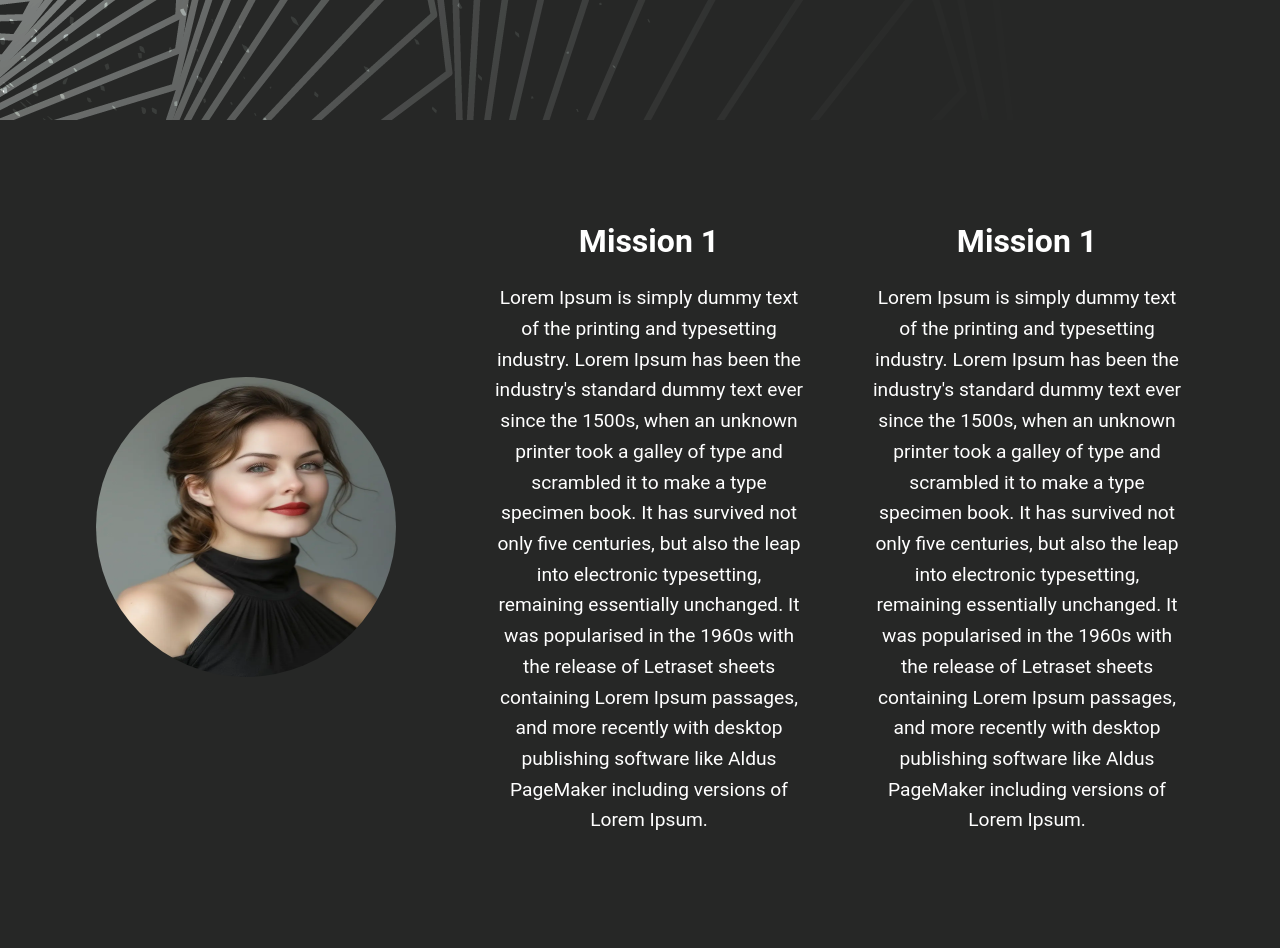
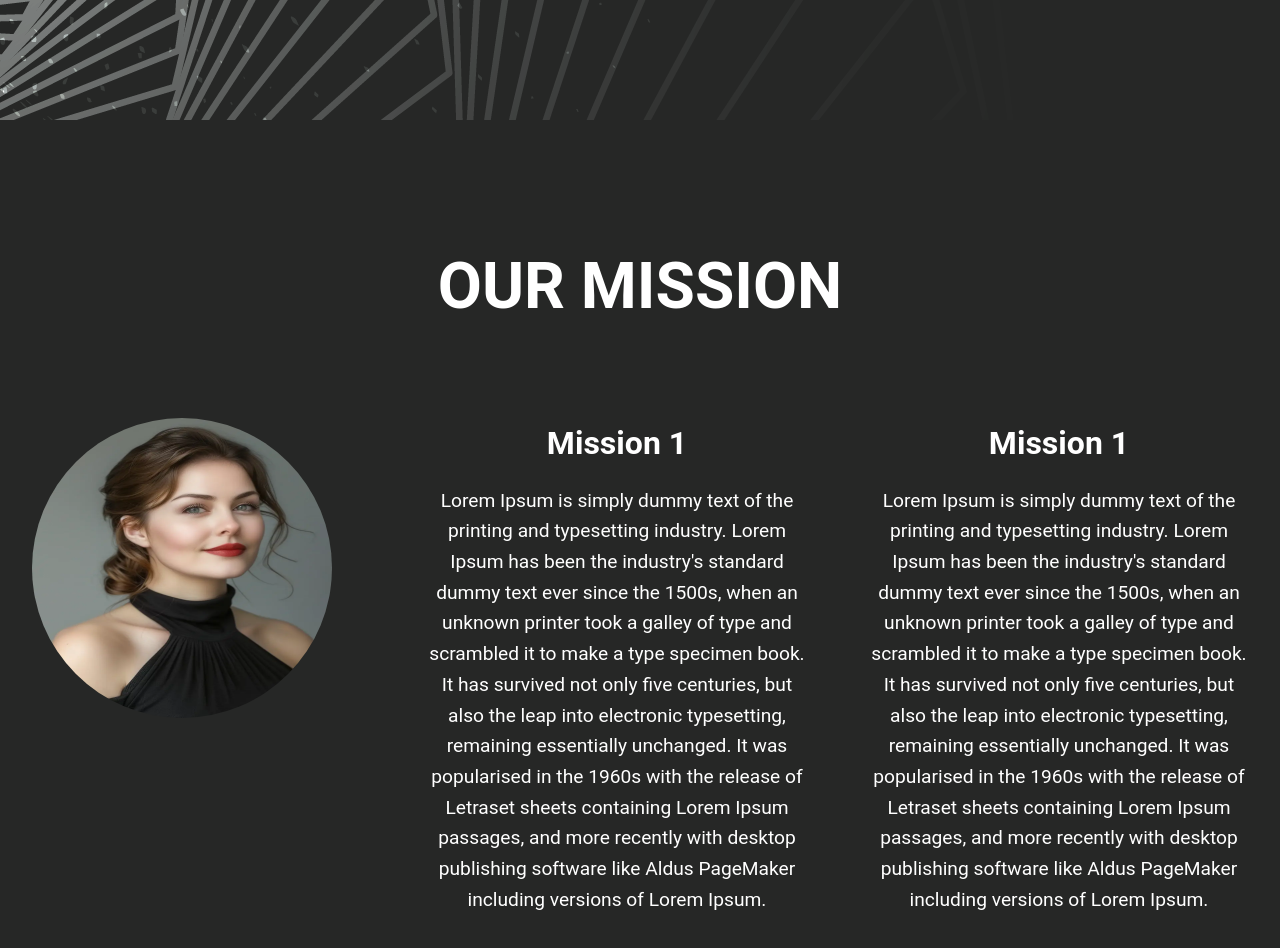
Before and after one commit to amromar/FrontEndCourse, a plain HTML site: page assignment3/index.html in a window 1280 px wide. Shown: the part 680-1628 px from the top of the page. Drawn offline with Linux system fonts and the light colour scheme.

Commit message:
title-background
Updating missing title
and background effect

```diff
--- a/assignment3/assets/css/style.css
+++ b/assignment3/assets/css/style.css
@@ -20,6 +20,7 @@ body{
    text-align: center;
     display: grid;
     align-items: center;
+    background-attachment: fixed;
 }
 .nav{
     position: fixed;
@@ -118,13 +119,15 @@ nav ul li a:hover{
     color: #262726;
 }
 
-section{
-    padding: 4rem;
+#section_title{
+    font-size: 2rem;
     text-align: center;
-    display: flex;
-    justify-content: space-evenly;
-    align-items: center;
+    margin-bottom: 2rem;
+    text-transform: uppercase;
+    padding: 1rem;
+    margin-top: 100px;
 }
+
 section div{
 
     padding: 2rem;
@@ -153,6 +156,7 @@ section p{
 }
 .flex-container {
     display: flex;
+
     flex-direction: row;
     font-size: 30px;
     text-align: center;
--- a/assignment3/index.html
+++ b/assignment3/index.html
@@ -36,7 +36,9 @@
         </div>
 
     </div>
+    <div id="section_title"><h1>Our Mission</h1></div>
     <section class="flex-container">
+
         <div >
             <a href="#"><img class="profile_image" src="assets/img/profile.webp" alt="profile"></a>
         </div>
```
==
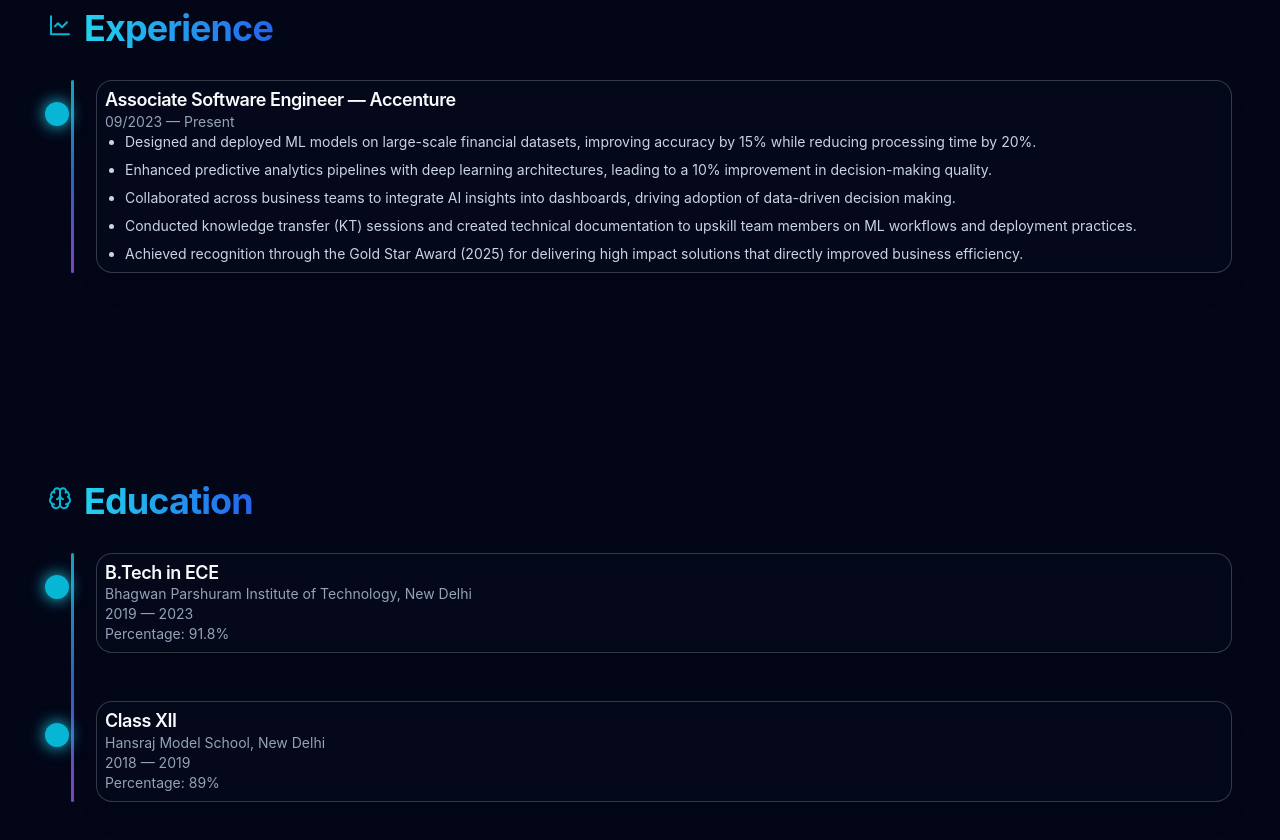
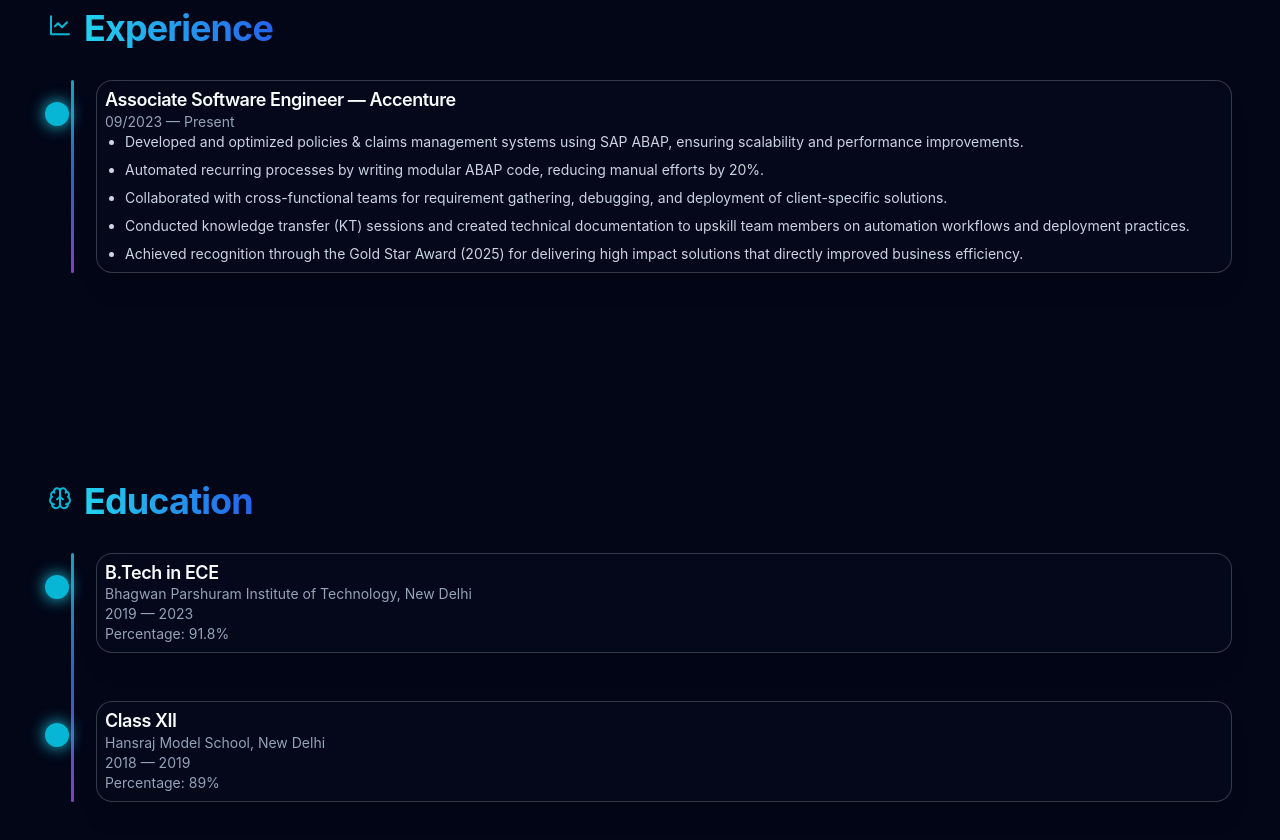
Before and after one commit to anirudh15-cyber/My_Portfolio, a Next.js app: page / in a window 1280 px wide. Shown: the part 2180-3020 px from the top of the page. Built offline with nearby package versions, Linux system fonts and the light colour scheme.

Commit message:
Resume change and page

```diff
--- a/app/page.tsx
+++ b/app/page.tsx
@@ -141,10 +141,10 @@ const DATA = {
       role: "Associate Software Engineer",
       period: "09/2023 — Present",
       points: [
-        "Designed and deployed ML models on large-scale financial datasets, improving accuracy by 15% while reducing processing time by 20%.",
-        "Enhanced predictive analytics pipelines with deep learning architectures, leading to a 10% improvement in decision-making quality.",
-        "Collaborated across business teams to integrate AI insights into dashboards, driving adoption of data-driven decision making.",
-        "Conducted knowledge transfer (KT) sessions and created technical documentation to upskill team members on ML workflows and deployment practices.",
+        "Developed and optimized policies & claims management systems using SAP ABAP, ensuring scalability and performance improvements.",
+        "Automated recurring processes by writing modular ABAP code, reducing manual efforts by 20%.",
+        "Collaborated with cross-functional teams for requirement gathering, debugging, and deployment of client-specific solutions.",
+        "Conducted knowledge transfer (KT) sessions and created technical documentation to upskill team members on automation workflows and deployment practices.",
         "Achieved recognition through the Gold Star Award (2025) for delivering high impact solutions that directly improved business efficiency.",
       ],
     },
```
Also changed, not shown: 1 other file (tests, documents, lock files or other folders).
==
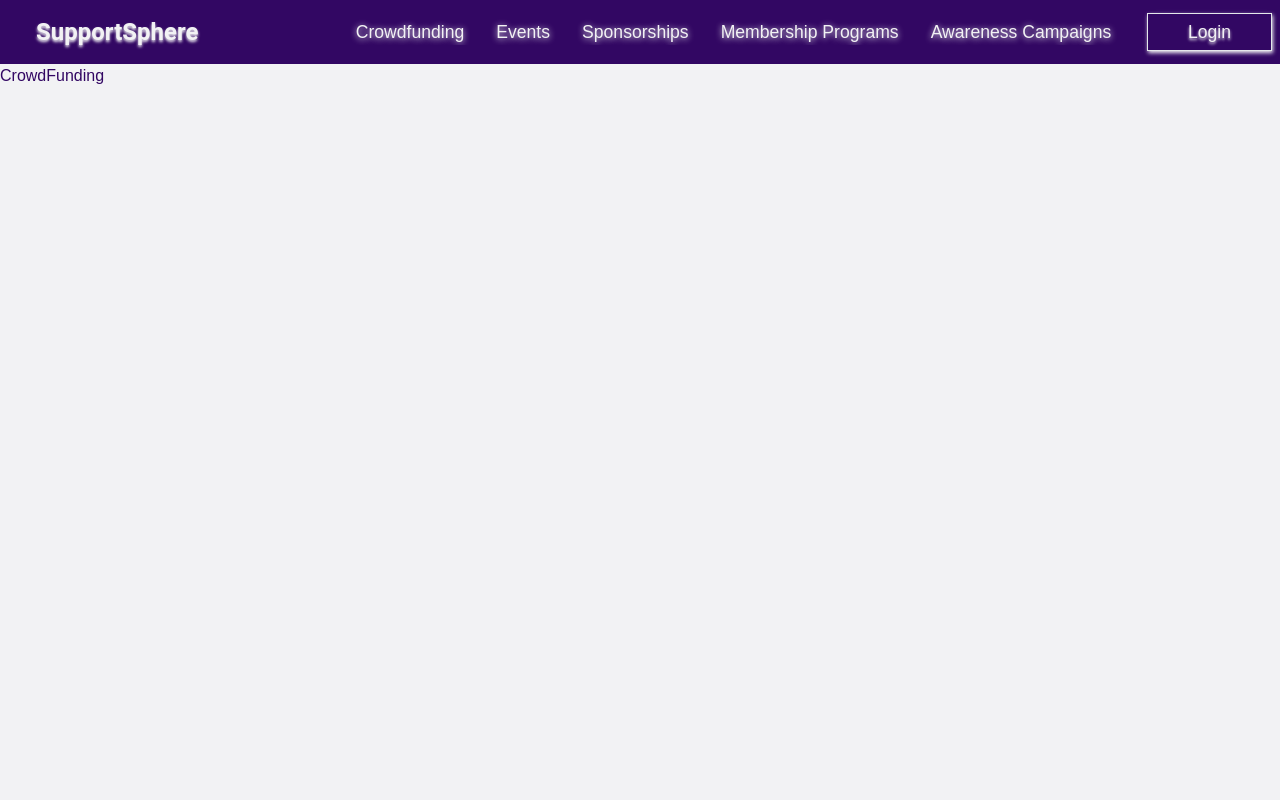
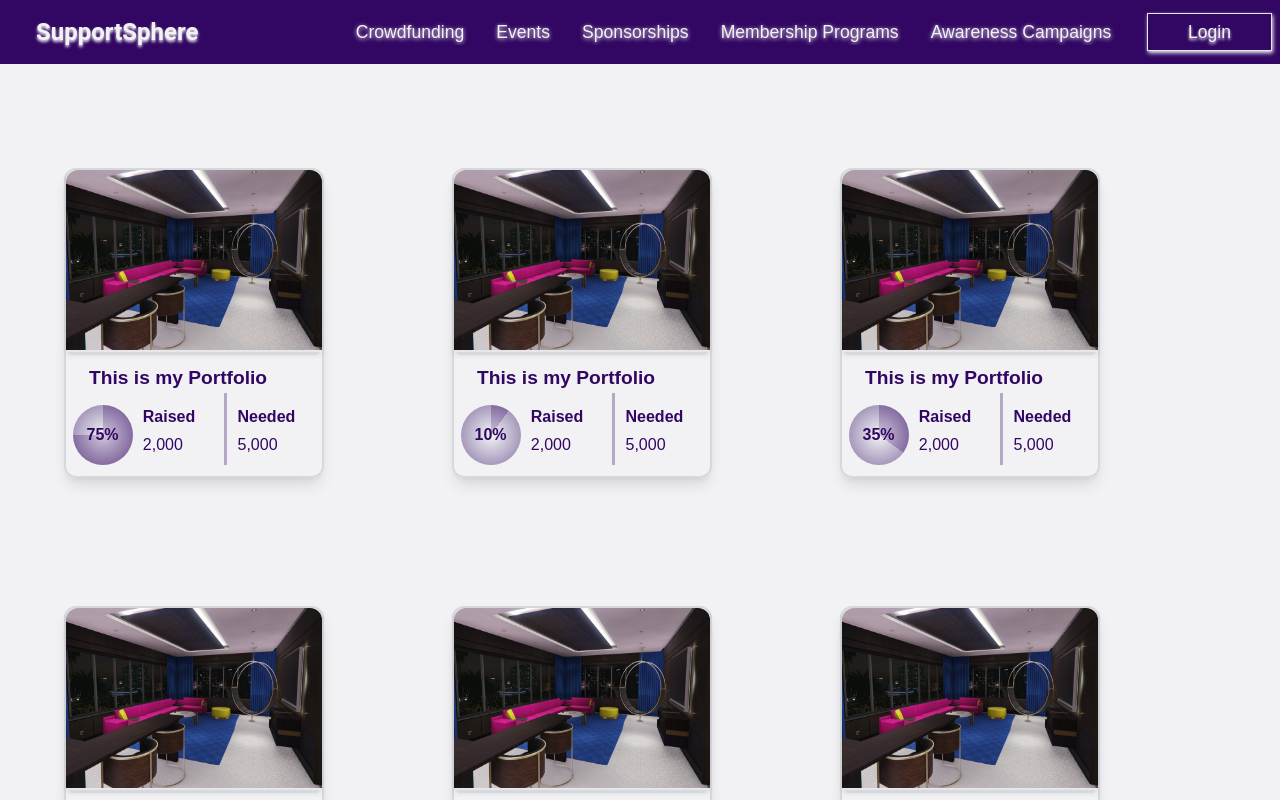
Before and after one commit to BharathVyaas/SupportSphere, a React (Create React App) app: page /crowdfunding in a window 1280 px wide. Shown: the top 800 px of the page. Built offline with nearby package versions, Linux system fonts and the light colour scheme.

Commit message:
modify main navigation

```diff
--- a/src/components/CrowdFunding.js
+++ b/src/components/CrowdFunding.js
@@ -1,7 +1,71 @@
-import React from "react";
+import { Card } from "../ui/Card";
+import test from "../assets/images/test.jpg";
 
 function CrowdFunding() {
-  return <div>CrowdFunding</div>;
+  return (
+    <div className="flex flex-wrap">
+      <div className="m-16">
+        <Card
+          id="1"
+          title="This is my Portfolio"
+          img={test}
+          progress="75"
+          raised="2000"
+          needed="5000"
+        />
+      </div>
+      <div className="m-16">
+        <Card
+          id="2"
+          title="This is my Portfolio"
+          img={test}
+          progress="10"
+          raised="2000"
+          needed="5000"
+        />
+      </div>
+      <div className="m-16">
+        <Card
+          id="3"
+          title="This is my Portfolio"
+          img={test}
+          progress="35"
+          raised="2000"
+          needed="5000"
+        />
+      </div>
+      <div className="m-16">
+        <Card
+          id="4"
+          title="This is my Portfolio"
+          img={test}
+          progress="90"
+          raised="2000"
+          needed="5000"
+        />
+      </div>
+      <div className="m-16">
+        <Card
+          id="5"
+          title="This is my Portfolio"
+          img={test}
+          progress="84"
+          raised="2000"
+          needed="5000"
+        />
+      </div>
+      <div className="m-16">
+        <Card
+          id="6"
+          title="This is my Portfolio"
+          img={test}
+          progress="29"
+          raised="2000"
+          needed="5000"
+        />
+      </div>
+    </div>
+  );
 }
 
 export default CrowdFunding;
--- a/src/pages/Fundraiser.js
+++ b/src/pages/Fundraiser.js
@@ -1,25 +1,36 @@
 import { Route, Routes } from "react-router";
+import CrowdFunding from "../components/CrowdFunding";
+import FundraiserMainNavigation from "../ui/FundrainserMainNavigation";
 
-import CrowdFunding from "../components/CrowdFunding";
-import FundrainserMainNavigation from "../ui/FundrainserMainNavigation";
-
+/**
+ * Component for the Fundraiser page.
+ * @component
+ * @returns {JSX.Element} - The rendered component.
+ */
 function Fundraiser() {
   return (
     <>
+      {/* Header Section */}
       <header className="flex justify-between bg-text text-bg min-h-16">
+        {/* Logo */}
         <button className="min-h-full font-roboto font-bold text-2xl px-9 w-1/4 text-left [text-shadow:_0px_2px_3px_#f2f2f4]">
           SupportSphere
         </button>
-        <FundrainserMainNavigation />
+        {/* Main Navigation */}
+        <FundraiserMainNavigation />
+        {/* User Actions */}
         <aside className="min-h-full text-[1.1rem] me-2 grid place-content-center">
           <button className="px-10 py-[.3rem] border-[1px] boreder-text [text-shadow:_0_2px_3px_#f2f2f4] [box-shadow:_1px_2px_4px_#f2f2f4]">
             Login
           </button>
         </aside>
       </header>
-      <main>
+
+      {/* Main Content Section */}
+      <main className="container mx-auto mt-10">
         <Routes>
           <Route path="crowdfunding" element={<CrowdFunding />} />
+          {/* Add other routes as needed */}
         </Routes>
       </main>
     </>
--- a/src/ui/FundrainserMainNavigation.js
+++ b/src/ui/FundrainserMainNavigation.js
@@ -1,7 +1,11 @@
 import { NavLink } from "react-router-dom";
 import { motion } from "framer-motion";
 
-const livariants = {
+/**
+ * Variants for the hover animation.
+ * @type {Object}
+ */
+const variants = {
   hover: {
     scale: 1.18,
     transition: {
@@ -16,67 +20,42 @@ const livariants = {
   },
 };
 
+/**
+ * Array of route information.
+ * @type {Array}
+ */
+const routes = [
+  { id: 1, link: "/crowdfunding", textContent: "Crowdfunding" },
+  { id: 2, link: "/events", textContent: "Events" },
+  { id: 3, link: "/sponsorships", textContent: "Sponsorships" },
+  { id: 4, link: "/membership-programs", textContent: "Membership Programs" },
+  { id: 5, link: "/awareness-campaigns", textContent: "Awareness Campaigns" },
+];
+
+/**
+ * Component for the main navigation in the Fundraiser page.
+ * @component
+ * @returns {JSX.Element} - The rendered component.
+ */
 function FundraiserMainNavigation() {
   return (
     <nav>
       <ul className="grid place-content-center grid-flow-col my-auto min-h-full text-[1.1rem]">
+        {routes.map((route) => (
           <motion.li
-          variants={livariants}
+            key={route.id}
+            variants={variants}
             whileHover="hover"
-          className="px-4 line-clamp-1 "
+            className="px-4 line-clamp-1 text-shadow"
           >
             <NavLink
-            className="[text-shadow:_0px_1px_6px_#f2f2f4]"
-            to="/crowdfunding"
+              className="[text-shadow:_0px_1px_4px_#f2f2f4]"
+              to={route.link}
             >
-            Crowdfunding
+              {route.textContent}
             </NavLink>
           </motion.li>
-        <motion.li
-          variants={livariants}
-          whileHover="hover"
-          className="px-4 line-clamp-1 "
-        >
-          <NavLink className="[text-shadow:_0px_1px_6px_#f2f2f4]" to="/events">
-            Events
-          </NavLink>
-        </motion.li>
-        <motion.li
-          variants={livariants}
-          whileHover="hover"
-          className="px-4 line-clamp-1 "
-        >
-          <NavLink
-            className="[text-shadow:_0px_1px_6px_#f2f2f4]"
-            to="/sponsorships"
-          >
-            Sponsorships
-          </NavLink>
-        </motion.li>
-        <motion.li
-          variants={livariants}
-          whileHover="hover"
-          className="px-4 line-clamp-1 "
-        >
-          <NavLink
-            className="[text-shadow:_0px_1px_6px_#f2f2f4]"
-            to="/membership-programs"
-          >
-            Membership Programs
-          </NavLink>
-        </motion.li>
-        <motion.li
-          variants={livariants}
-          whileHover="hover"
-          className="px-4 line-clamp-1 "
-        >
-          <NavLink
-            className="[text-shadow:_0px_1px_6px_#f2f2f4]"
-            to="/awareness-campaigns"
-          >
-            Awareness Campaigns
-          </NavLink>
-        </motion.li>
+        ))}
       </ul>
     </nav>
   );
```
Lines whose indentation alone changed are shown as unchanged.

ASSIGNED TASK: Return all lines from the data above with "assets" in them.

TASK ANSWER:
--- a/assignment3/assets/css/style.css
+++ b/assignment3/assets/css/style.css
             <a href="#"><img class="profile_image" src="assets/img/profile.webp" alt="profile"></a>
+import test from "../assets/images/test.jpg";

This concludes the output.